[1c] Appellant next argues that airplanes flying overhead create noise within the boundaries of Kentwood, itself, which noise therefore constitutes an abatable nuisance. (2 C.J.S. 909, Aerial Navigation, § 29.) This argument may be valid but it does not answer the question: is this an activity "upon said property" by a person against whom appellant is authorized to proceed under the Declaration of Protective Restrictions? The fact Kentwood lot owners, individually or collectively, may have their rights invaded, with a corresponding right of access to the courts, does not endow appellant with the right to sue airport authorities or airlines on their behalf, and to charge lot owners for the costs of suit. The language of the declaration specifies that "No noxious or offensive trade or activity shall be carried on upon the property. ..." From this and the other language we believe it clear that appellant may not assess lot owners with the costs of suit brought against third parties merely because noises arise from overhead. It would be incongruous to believe the parties intended that airplane noises originating next door could not be abated by appellant on their behalf but that it could file a suit against third parties, seeking to abate noises of airplanes because they were overhead and not next door.

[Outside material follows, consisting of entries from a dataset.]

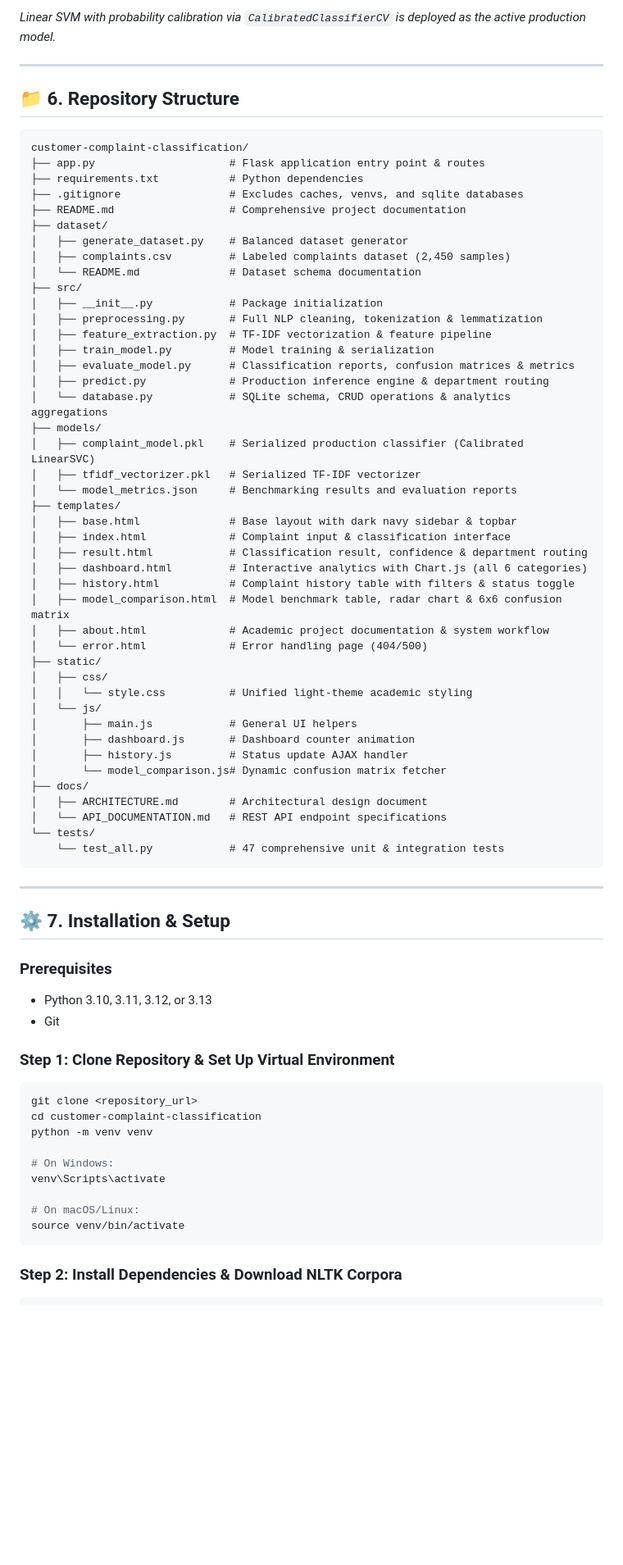
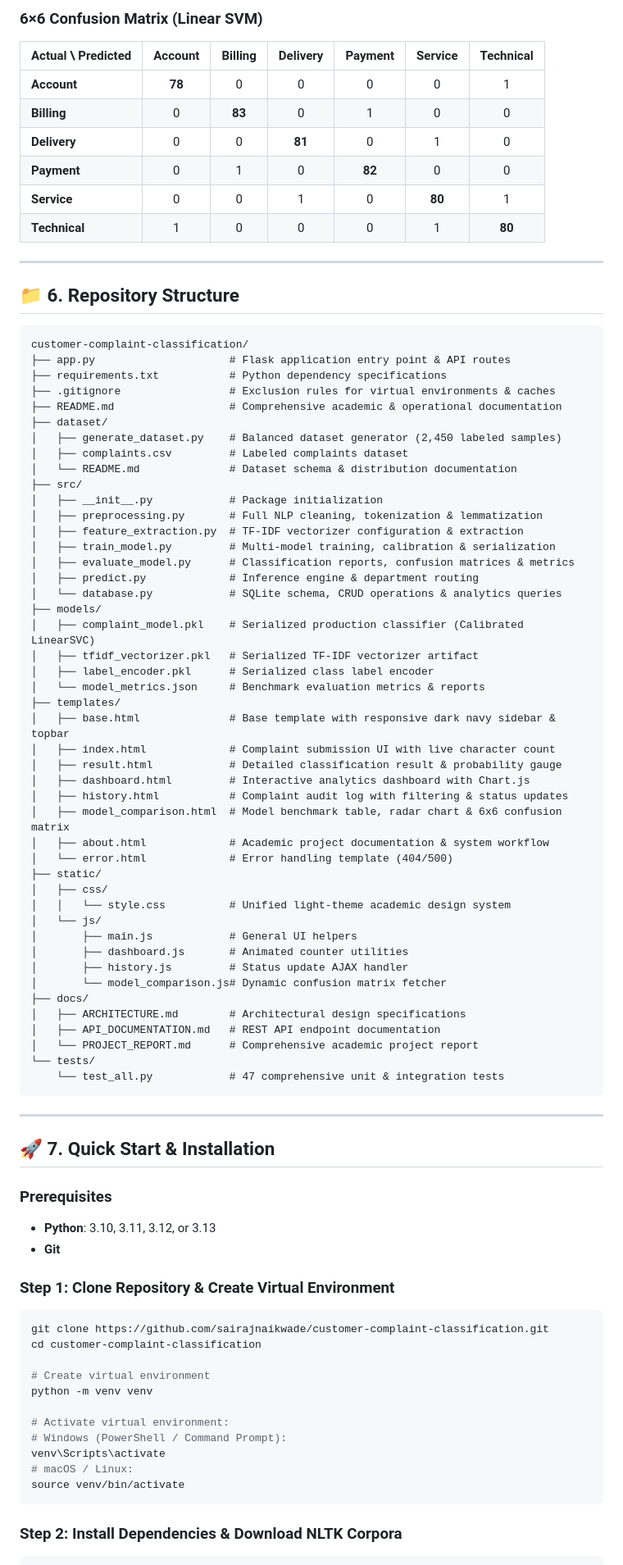
Before and after one commit to sairajnaikwade/customer-complaint-classification, a Markdown page: README.md, the part around one of its changes. Shown at 82% size. Rendered like a GitHub page; blank space fills up the shorter version.

Commit message:
Enhance README with comprehensive architecture diagram and academic specifications

````diff
--- a/README.md
+++ b/README.md
@@ -79,5 +119,14 @@ All models were evaluated on the held-out 20% stratified test set:
 
-*Linear SVM with probability calibration via `CalibratedClassifierCV` is deployed as the active production model.*
+### 6×6 Confusion Matrix (Linear SVM)
+
+| Actual \ Predicted | Account | Billing | Delivery | Payment | Service | Technical |
+|:---|:---:|:---:|:---:|:---:|:---:|:---:|
+| **Account** | **78** | 0 | 0 | 0 | 0 | 1 |
+| **Billing** | 0 | **83** | 0 | 1 | 0 | 0 |
+| **Delivery** | 0 | 0 | **81** | 0 | 1 | 0 |
+| **Payment** | 0 | 1 | 0 | **82** | 0 | 0 |
+| **Service** | 0 | 0 | 1 | 0 | **80** | 1 |
+| **Technical** | 1 | 0 | 0 | 0 | 1 | **80** |
 
 ---
 
@@ -85,68 +134,72 @@ All models were evaluated on the held-out 20% stratified test set:
 
 ```
 customer-complaint-classification/
-├── app.py                     # Flask application entry point & routes
-├── requirements.txt           # Python dependencies
-├── .gitignore                 # Excludes caches, venvs, and sqlite databases
-├── README.md                  # Comprehensive project documentation
+├── app.py                     # Flask application entry point & API routes
+├── requirements.txt           # Python dependency specifications
+├── .gitignore                 # Exclusion rules for virtual environments & caches
+├── README.md                  # Comprehensive academic & operational documentation
 ├── dataset/
-│   ├── generate_dataset.py    # Balanced dataset generator
-│   ├── complaints.csv         # Labeled complaints dataset (2,450 samples)
-│   └── README.md              # Dataset schema documentation
+│   ├── generate_dataset.py    # Balanced dataset generator (2,450 labeled samples)
+│   ├── complaints.csv         # Labeled complaints dataset
+│   └── README.md              # Dataset schema & distribution documentation
 ├── src/
 │   ├── __init__.py            # Package initialization
 │   ├── preprocessing.py       # Full NLP cleaning, tokenization & lemmatization
-│   ├── feature_extraction.py  # TF-IDF vectorization & feature pipeline
-│   ├── train_model.py         # Model training & serialization
+│   ├── feature_extraction.py  # TF-IDF vectorizer configuration & extraction
+│   ├── train_model.py         # Multi-model training, calibration & serialization
 │   ├── evaluate_model.py      # Classification reports, confusion matrices & metrics
-│   ├── predict.py             # Production inference engine & department routing
-│   └── database.py            # SQLite schema, CRUD operations & analytics aggregations
+│   ├── predict.py             # Inference engine & department routing
+│   └── database.py            # SQLite schema, CRUD operations & analytics queries
 ├── models/
 │   ├── complaint_model.pkl    # Serialized production classifier (Calibrated LinearSVC)
-│   ├── tfidf_vectorizer.pkl   # Serialized TF-IDF vectorizer
-│   └── model_metrics.json     # Benchmarking results and evaluation reports
+│   ├── tfidf_vectorizer.pkl   # Serialized TF-IDF vectorizer artifact
+│   ├── label_encoder.pkl      # Serialized class label encoder
+│   └── model_metrics.json     # Benchmark evaluation metrics & reports
 ├── templates/
-│   ├── base.html              # Base layout with dark navy sidebar & topbar
-│   ├── index.html             # Complaint input & classification interface
-│   ├── result.html            # Classification result, confidence & department routing
-│   ├── dashboard.html         # Interactive analytics with Chart.js (all 6 categories)
-│   ├── history.html           # Complaint history table with filters & status toggle
+│   ├── base.html              # Base template with responsive dark navy sidebar & topbar
+│   ├── index.html             # Complaint submission UI with live character count
+│   ├── result.html            # Detailed classification result & probability gauge
+│   ├── dashboard.html         # Interactive analytics dashboard with Chart.js
+│   ├── history.html           # Complaint audit log with filtering & status updates
 │   ├── model_comparison.html  # Model benchmark table, radar chart & 6x6 confusion matrix
 │   ├── about.html             # Academic project documentation & system workflow
-│   └── error.html             # Error handling page (404/500)
+│   └── error.html             # Error handling template (404/500)
 ├── static/
 │   ├── css/
-│   │   └── style.css          # Unified light-theme academic styling
+│   │   └── style.css          # Unified light-theme academic design system
 │   └── js/
 │       ├── main.js            # General UI helpers
-│       ├── dashboard.js       # Dashboard counter animation
+│       ├── dashboard.js       # Animated counter utilities
 │       ├── history.js         # Status update AJAX handler
 │       └── model_comparison.js# Dynamic confusion matrix fetcher
 ├── docs/
-│   ├── ARCHITECTURE.md        # Architectural design document
-│   └── API_DOCUMENTATION.md   # REST API endpoint specifications
+│   ├── ARCHITECTURE.md        # Architectural design specifications
+│   ├── API_DOCUMENTATION.md   # REST API endpoint documentation
+│   └── PROJECT_REPORT.md      # Comprehensive academic project report
 └── tests/
     └── test_all.py            # 47 comprehensive unit & integration tests
 ```
 
 ---
 
-## ⚙️ 7. Installation & Setup
+## 🚀 7. Quick Start & Installation
 
 ### Prerequisites
-- Python 3.10, 3.11, 3.12, or 3.13
-- Git
+- **Python**: 3.10, 3.11, 3.12, or 3.13
+- **Git**
 
-### Step 1: Clone Repository & Set Up Virtual Environment
+### Step 1: Clone Repository & Create Virtual Environment
 ```bash
-git clone <repository_url>
+git clone https://github.com/sairajnaikwade/customer-complaint-classification.git
 cd customer-complaint-classification
+
+# Create virtual environment
 python -m venv venv
 
-# On Windows:
+# Activate virtual environment:
+# Windows (PowerShell / Command Prompt):
 venv\Scripts\activate
-
-# On macOS/Linux:
+# macOS / Linux:
 source venv/bin/activate
 ```
 
````
Also changed, not shown: other parts of README.md (+164 -71 lines).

The judgment is affirmed.

Jefferson, Acting P. J., and Kingsley, J., concurred.